Lawn Care Guide

How to Control Damage from Snails and Slugs

Snail and Slug Damage

Slugs and snails are closely related to the same group as clams—mollusks. They may be easy to catch, but they are difficult to find during the day. Snails and slugs come out at night and feed on ornamental plants in your yard causing damage and making your landscape plants less attractive. Their feeding is identified by “holes” in the leaf tissue and silvery slime trails left on the leaves. Slugs and snails feed on citrus trees, hostas, marigolds and other flowers, dichondra, strawberries, and other vegetation. Once they have become established in an area, they can be very difficult to eradicate. It makes more sense to attempt a “‘reduce and control” approach, than to go for a complete “wipe-out” of the slimy little sliders.

Controlling Snails and Slugs
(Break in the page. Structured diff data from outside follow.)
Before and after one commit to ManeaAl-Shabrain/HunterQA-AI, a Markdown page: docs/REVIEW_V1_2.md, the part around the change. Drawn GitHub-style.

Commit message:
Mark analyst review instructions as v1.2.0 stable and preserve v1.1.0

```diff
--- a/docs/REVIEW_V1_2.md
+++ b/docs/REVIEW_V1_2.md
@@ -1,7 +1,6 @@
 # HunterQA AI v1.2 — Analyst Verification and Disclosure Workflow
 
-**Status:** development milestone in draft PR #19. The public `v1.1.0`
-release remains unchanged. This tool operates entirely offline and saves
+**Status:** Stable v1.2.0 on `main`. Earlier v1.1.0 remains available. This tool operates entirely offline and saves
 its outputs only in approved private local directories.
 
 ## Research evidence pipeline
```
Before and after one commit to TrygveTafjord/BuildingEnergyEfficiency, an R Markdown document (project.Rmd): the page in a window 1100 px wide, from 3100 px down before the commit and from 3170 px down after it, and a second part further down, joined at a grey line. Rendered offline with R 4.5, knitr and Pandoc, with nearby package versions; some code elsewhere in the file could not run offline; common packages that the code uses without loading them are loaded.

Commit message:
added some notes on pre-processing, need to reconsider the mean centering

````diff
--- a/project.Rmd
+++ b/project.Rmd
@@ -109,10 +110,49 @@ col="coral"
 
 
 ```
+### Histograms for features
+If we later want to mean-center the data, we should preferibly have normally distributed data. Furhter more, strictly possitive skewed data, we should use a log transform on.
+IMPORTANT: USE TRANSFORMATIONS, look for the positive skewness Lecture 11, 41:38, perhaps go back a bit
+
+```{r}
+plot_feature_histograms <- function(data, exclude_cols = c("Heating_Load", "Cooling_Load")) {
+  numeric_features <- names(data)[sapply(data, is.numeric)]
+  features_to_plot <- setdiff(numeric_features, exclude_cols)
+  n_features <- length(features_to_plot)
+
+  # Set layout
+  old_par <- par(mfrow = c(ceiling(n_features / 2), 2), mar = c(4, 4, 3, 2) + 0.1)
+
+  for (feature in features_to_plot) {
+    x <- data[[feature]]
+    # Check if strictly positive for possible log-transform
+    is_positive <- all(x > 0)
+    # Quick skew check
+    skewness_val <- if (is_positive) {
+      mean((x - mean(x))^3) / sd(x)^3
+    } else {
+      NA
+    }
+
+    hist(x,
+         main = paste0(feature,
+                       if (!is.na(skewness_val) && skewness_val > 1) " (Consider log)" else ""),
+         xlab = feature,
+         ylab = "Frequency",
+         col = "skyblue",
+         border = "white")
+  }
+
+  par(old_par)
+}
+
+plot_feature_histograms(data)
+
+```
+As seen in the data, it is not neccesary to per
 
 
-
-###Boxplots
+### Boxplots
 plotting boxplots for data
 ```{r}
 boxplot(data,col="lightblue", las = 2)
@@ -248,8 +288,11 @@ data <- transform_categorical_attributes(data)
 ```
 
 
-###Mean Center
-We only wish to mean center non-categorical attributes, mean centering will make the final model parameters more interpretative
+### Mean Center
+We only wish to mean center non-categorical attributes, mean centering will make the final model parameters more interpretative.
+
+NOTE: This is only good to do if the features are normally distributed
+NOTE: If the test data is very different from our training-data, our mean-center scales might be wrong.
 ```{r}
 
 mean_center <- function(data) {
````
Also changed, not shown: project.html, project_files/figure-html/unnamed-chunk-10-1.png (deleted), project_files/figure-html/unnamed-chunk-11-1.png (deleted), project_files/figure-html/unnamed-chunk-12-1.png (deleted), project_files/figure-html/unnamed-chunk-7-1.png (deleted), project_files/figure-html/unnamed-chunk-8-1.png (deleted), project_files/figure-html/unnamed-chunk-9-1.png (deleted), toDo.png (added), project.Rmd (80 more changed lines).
It is best to use a combination of control methods for your yard care. Slugs and snails need high humidity to survive. Reduce their population by trying to manage their living conditions. As you space the plants in your garden, leave enough room to allow good airflow between them. This will reduce the moisture in the area and reduce the slug and snail habitat. Selectively prune plants that are holding in moisture. Mulches and other organic materials are beneficial around plantings because it holds in moisture. If you are having a problem with slugs or snails though, you may wish to reduce or eliminate the mulch. It can increase humidity and provide daytime hiding places for the slugs and snails. You will have to be the judge of which is the bigger problem, plant damage from slugs and snails, or moisture loss from the soil because of a lack of mulch. It is a good idea to remove other forms of organic matter that can become a home for them. Over-ripe fruit, especially strawberries, or leaf clutter from falling leaves, are the perfect habitats for slugs and snails. Keep fruit picked and leaves cleaned up to avoid this situation.

Snail and Slug Control Products

There are several commercially available molluscicides. These are sold as Bug-Geta, Deadline, and Corry’s Slug and Snail Death. The active ingredient, metaldehyde, is labeled for garden use. There is, also, a yard care product called Mesurol, but it is labeled for ornamental plantings and not for garden use. Metaldehyde is an irritant. When the slug or snail either has ingested or been exposed to the product, an intense irritation occurs. The natural reaction to the irritation by the slug or snail is to produce large amounts of mucus. It will eventually die from the loss of moisture. Take special care when using this, or any pest control product, in your yard and always read the label directions. Sunlight will rapidly breakdown metaldehyde, therefore it is best to apply it in the late afternoon or early evening. In addition, slugs and snails can recover from the effects of the material, so avoid watering before or after the treatment.

Natural Methods for Controlling Snails and Slugs

Salt and wood ashes have some chilling effects on snails and slugs. Those yard care products really are not good for the garden, so it is not advisable to use them. Using copper strips as a barrier against snails and slugs is highly effective. The copper reacts with the mucus, creating an electrical charge, which gives them a “hot belly.” Other barriers, such as diatomaceous earth, are mildly effective. Home made traps of old fruit rinds or crumpled newspapers will attract many of the creatures as they seek refuge from the sunlight. Place the fruit rind or moistened crumpled newspaper in the area in the evening. The next morning, you can either throw the “trap” away, or you can shake it out on the ground and do the “slimy slug stomp.”

Learn more about…

Sod Webworms 

Ants 

Chinch Bugs